In the listing below, which lines contain the string "newScanState"? Copy them all.

##########

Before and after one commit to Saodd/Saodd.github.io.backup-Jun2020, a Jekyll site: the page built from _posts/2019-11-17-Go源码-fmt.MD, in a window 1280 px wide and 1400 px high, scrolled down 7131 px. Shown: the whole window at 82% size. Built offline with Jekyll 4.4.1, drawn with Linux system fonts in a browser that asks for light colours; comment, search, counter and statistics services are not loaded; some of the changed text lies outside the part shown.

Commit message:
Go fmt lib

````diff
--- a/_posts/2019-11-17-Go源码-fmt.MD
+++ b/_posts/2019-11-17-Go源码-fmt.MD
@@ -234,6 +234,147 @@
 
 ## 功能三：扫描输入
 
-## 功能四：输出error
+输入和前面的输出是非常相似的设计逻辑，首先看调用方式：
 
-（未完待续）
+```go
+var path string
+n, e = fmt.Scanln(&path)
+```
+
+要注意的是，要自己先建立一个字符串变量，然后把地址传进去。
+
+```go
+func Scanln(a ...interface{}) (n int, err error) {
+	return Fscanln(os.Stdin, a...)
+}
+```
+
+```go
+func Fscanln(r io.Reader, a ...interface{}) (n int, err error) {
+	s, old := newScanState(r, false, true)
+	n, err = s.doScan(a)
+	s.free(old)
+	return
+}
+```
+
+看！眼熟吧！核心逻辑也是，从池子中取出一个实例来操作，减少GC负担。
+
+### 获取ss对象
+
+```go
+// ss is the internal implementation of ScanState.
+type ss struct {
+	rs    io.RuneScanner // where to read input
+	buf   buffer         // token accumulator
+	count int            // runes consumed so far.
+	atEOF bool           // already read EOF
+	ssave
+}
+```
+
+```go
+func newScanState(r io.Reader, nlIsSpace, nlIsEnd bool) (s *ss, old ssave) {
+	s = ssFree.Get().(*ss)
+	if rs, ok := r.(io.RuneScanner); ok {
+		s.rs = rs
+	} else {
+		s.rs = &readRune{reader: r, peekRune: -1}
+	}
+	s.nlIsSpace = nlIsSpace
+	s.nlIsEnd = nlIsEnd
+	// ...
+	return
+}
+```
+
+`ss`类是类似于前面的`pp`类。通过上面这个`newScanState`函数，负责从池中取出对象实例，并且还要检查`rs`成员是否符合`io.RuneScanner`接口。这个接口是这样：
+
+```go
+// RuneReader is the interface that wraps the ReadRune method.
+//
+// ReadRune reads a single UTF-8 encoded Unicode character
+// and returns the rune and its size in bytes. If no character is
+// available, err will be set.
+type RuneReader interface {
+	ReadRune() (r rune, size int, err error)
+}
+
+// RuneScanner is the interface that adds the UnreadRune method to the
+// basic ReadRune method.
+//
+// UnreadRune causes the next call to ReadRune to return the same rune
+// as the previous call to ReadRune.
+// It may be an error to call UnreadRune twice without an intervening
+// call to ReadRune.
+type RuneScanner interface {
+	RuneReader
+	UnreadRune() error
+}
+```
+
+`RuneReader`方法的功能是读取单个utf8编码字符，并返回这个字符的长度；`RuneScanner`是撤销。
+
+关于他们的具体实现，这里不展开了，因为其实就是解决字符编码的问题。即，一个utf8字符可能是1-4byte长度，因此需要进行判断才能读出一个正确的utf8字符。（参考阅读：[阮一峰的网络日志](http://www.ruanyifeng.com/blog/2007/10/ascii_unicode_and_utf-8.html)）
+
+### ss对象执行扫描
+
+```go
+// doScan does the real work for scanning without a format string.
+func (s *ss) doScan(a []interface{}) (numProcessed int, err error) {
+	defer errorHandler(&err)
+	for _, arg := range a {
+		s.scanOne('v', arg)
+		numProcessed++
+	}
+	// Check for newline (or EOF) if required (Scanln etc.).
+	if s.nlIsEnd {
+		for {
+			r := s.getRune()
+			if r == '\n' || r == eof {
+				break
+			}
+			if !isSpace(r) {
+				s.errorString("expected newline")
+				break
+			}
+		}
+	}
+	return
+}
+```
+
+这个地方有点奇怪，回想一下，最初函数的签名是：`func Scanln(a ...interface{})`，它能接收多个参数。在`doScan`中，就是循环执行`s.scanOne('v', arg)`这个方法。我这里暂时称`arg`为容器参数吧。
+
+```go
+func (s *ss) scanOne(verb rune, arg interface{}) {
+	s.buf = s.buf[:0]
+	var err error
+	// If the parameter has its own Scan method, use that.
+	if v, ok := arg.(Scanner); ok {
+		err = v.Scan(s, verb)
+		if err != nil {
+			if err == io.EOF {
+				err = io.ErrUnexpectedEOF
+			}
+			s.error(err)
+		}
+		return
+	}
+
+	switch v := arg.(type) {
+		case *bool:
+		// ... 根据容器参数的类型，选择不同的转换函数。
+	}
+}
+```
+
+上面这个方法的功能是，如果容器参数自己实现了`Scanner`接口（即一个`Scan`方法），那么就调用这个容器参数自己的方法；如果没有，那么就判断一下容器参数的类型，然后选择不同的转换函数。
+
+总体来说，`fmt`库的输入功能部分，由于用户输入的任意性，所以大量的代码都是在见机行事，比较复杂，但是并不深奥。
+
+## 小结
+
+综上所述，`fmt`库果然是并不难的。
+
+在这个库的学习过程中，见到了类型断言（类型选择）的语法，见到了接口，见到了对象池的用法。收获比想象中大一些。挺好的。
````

##########

* Answer for the task *
+	s, old := newScanState(r, false, true)
+func newScanState(r io.Reader, nlIsSpace, nlIsEnd bool) (s *ss, old ssave) {
+`ss`类是类似于前面的`pp`类。通过上面这个`newScanState`函数，负责从池中取出对象实例，并且还要检查`rs`成员是否符合`io.RuneScanner`接口。这个接口是这样：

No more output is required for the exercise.